But Murdo Fraser, Scottish Tory energy spokesman, said: “This is a Conservative Government standing up for communities that the central belt SNP couldn’t care less about.”
He added: “The latest figures show that, with all the wind projects already constructed, those under construction or given consent, we have already met the SNPs 100 per cent target for renewable electricity.”
A DECC spokesman said: “If we’d allowed the RO to stay open longer, we could have ended up with more projects than we can afford – which would have led to either higher bills, or other renewable technologies losing out on support.”
As with our in-a-nutshell overview of Scottish history above, it will be internal forces, disunity and betrayal that stand as the only obstacle to outright victory for the Scots.

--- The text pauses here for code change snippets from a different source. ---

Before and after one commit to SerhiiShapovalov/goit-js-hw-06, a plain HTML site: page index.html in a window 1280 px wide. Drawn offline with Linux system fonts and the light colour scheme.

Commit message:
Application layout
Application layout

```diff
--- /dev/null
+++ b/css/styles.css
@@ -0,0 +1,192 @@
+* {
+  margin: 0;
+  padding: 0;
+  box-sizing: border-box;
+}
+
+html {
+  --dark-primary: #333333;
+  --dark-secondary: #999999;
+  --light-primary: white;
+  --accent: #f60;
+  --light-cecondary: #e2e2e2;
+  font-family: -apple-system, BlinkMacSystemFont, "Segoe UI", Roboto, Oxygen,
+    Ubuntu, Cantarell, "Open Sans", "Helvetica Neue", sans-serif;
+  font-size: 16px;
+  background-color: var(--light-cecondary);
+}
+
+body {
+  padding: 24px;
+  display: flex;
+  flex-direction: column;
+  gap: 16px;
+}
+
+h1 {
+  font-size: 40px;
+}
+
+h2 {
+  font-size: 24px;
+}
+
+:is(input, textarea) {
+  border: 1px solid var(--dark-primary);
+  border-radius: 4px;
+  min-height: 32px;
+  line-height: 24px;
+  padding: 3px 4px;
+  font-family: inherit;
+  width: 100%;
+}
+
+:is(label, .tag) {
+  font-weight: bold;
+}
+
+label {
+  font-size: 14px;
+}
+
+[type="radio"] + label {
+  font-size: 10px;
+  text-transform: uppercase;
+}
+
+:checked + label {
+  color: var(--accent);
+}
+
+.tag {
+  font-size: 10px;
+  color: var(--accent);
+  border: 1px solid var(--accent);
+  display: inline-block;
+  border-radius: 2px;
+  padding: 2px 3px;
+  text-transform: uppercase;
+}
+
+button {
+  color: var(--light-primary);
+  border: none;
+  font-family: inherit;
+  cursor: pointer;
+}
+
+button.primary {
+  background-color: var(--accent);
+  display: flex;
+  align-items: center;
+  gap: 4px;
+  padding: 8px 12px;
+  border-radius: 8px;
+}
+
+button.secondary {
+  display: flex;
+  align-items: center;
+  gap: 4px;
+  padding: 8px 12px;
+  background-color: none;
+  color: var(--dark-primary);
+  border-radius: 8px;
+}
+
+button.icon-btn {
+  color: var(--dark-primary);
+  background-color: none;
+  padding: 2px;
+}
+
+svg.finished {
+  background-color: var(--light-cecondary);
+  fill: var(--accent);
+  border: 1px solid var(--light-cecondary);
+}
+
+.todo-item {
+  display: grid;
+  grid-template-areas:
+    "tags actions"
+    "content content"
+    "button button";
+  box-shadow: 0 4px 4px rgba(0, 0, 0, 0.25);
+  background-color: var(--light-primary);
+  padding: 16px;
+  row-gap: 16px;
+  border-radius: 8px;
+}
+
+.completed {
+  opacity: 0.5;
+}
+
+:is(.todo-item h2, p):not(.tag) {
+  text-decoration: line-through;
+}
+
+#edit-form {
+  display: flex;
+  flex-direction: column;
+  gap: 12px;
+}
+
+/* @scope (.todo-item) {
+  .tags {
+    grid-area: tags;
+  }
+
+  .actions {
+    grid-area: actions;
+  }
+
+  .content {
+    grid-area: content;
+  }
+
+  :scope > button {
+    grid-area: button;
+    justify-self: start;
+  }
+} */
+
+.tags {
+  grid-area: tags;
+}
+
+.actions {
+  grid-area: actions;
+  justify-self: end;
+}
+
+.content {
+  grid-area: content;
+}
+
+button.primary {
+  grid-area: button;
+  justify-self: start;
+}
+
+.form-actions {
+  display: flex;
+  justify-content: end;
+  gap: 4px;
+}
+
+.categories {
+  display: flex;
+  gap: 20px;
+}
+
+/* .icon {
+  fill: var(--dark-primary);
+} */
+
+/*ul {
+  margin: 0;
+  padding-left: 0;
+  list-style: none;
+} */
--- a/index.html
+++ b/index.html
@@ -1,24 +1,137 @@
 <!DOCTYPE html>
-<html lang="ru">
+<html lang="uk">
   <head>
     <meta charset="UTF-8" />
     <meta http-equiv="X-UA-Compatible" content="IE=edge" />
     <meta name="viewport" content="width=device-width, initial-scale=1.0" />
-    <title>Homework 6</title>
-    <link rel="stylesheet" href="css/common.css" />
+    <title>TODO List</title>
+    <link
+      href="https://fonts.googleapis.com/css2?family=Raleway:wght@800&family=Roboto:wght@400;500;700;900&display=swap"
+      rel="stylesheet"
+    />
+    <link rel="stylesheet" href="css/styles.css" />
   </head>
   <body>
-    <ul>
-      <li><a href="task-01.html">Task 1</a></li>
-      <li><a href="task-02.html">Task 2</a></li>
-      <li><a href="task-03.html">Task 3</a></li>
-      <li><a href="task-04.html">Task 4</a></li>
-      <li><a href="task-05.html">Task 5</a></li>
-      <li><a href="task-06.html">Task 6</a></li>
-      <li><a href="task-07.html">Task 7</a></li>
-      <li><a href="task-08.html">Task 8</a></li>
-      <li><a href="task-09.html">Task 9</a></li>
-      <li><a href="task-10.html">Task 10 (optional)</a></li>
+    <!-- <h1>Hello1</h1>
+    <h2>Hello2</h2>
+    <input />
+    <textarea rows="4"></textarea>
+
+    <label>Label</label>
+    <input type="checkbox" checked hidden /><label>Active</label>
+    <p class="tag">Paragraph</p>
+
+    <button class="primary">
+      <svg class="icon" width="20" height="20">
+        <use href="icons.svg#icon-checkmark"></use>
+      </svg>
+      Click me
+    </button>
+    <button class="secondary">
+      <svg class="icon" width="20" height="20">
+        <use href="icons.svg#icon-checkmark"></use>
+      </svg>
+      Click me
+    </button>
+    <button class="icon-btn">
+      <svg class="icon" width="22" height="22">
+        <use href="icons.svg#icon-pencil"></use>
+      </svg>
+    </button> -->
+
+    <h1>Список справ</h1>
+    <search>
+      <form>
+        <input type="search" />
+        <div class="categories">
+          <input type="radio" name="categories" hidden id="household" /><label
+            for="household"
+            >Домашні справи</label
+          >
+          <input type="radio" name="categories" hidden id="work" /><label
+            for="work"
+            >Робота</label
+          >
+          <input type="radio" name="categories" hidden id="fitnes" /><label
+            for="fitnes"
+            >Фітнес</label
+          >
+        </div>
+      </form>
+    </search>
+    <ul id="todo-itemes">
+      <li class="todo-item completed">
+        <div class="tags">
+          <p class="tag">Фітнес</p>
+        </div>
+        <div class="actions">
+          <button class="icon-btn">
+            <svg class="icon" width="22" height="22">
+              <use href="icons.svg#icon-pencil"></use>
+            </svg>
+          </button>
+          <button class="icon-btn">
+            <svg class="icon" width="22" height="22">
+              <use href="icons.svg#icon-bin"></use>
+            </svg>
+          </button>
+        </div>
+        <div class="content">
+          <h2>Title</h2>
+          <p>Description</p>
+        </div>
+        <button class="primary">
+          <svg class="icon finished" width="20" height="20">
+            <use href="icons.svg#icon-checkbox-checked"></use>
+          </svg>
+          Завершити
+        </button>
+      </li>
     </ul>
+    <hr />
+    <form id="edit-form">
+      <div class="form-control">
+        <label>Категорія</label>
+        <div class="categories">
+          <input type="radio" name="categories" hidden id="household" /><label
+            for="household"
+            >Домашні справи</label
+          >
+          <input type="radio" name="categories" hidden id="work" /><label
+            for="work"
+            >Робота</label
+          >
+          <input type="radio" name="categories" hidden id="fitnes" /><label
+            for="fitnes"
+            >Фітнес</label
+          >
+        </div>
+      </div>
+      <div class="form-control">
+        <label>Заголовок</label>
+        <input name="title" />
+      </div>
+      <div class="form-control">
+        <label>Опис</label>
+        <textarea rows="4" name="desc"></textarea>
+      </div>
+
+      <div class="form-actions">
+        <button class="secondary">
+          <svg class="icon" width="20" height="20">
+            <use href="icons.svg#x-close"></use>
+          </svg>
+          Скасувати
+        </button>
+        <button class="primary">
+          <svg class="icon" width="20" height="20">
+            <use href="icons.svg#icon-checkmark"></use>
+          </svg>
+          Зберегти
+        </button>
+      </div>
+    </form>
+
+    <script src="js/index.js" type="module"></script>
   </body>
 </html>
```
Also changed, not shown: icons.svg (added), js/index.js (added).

Claims by wind power outfits about suing the government, in order to ensure their ability to obtain massive subsidies until kingdom come, involve little more than the petulant rattling of Claymores.
Hopeful developers are not in any contractual relationship with the government; and have little more than an expectation that government (read taxpayer and power consumer, in their guise as voters) largesse is endless and immutable. Unfortunately for wind power outfits, mere “expectations” based on policy “promises” don’t provide the soundest basis to sue for “damages”.
And Nicola Sturgeon’s huffing and puffing is little more than, well, hot air.
STT’s Highland operatives have previously pointed out that there is absolutely no market for any more intermittent and unreliable wind power in Scotland: that ‘market’ is saturated.
The only hope for Sturgeon and her wind industry backers is to send Scottish sparks south of the Border – in huge volumes – whenever the wind is blowing. However, through quirks of history – some of which we’ve touched on – that’s an area still controlled by David Cameron.
Given Cameron’s resolve, and Sturgeon’s policy and legislative impotence, STT suggests that it would be far from premature for Highlanders to don their kilts and celebrate their victory with a wee Highland fling.